Problem statement » Work through the data and report how many lines include the string "control", giving the number alone.

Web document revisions

*** Begin section ***

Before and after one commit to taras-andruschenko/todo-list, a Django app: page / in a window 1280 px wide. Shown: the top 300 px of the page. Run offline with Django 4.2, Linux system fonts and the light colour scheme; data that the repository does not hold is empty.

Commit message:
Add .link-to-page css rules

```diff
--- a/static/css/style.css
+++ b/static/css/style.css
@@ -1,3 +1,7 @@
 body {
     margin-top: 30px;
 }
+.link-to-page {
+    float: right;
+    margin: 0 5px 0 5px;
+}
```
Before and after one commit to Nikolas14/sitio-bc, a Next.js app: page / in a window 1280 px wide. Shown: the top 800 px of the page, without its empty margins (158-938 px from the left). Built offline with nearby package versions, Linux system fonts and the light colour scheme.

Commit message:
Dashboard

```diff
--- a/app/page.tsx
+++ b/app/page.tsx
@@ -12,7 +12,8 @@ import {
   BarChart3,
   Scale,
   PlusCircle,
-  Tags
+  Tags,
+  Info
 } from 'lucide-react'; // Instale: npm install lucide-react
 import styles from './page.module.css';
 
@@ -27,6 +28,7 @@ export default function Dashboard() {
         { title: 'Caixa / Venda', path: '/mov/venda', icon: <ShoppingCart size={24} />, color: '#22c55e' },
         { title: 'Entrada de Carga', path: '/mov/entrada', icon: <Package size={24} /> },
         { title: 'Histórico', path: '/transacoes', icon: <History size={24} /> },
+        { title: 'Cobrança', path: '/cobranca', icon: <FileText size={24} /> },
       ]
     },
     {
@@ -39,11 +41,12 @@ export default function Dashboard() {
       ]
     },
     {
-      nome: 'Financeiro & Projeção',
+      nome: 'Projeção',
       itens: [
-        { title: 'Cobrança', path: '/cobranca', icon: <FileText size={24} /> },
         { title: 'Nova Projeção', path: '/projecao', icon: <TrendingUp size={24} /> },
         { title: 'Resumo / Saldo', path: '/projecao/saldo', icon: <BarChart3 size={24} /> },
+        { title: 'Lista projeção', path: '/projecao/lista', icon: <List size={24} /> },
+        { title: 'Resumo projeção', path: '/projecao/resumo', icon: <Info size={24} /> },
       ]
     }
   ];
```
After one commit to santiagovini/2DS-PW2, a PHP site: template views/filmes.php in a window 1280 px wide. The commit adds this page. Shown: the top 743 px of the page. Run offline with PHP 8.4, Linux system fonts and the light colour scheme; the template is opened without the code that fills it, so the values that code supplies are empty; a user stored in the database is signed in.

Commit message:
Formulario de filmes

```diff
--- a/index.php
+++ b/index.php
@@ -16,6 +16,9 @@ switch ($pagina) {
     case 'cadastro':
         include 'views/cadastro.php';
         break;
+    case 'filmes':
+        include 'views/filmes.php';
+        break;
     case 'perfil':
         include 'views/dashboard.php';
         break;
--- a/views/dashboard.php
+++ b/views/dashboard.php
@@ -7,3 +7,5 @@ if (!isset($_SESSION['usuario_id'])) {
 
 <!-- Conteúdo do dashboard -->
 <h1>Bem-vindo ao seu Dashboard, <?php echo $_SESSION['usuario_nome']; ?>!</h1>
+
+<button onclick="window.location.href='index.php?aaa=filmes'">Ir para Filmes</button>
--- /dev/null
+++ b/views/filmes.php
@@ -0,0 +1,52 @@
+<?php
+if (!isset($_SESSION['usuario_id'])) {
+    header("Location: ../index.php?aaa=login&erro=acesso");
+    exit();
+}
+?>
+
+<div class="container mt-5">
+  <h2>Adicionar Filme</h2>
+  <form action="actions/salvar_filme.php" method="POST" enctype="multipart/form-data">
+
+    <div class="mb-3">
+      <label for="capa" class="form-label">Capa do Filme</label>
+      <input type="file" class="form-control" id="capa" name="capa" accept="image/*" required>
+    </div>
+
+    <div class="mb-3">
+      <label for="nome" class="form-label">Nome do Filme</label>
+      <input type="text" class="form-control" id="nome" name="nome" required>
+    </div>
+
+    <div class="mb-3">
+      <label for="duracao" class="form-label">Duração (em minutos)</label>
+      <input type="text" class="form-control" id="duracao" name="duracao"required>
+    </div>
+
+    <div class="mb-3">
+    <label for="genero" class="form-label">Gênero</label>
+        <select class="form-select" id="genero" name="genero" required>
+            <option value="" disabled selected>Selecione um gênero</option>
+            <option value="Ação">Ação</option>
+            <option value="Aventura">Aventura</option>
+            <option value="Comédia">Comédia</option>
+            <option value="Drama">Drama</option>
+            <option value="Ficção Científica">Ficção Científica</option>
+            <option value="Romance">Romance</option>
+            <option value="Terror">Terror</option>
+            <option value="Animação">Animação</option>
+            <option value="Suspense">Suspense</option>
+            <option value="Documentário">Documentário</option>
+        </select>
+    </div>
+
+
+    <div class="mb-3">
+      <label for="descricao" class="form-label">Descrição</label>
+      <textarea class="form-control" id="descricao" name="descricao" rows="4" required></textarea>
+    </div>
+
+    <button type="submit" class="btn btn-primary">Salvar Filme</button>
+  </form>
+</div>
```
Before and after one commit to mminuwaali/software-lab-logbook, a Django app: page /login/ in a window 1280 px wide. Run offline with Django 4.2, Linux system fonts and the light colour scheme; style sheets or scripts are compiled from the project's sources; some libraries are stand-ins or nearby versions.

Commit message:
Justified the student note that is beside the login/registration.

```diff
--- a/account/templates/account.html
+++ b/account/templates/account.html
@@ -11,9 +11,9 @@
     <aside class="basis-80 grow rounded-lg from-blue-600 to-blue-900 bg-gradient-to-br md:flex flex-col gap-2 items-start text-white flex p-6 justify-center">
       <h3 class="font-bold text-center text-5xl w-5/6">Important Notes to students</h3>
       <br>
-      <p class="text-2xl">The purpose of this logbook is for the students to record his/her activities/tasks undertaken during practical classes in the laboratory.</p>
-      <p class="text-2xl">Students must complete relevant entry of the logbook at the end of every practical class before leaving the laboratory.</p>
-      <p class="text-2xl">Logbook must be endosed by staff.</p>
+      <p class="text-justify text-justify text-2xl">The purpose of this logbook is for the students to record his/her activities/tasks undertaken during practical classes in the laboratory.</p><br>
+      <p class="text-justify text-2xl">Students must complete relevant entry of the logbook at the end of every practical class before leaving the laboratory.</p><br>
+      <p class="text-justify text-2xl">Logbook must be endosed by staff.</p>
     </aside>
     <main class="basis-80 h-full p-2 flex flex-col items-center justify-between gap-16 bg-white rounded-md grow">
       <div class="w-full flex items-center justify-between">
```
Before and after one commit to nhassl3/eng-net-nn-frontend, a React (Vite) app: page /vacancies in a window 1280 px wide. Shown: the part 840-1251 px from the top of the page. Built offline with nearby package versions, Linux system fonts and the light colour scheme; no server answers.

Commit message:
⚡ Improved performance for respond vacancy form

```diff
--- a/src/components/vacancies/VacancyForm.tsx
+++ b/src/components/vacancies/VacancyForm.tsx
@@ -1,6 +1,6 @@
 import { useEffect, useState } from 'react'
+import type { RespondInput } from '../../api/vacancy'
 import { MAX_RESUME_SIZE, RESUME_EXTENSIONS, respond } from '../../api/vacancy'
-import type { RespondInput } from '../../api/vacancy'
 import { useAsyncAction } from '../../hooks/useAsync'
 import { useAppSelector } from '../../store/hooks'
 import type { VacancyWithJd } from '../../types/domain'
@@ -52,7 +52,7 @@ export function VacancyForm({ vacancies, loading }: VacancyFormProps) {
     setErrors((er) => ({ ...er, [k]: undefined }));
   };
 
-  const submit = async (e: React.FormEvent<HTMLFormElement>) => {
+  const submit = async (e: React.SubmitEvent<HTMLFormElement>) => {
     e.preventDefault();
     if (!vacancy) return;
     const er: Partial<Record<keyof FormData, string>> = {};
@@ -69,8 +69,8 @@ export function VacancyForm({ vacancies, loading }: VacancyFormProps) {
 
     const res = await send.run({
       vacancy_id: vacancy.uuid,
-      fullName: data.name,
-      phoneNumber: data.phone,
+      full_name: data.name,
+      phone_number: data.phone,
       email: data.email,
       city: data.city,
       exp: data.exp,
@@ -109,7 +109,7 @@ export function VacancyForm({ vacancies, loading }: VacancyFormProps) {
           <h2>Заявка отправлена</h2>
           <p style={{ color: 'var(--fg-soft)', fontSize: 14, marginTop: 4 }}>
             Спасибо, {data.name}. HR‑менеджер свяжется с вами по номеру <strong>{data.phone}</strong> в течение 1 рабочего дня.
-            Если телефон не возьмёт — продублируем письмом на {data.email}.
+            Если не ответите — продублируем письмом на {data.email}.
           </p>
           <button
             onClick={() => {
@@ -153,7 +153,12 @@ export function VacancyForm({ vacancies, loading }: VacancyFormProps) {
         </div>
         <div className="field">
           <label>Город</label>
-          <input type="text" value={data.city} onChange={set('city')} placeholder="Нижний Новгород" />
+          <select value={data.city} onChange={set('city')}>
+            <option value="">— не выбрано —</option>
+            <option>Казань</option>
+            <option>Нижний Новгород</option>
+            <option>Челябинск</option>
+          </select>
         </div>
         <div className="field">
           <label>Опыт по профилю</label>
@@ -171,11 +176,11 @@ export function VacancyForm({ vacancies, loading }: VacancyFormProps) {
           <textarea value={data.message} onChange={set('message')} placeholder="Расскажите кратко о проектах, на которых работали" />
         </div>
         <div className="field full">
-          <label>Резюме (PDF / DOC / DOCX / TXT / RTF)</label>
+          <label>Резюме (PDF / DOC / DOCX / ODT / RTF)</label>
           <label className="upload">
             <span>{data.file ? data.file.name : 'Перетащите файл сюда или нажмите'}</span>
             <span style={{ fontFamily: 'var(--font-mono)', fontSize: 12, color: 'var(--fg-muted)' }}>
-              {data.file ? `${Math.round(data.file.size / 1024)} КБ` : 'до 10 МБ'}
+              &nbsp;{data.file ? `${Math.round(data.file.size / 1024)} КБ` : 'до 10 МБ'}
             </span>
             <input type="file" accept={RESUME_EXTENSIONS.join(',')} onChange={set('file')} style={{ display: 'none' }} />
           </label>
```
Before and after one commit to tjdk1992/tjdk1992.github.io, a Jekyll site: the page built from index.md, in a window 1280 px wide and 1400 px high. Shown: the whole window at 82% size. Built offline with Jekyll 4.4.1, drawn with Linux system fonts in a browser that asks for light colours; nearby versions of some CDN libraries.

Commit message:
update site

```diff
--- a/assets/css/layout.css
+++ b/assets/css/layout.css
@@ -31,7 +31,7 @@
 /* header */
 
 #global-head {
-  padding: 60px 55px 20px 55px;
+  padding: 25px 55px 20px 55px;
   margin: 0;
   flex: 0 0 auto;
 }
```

*** End section ***

Task solution » 4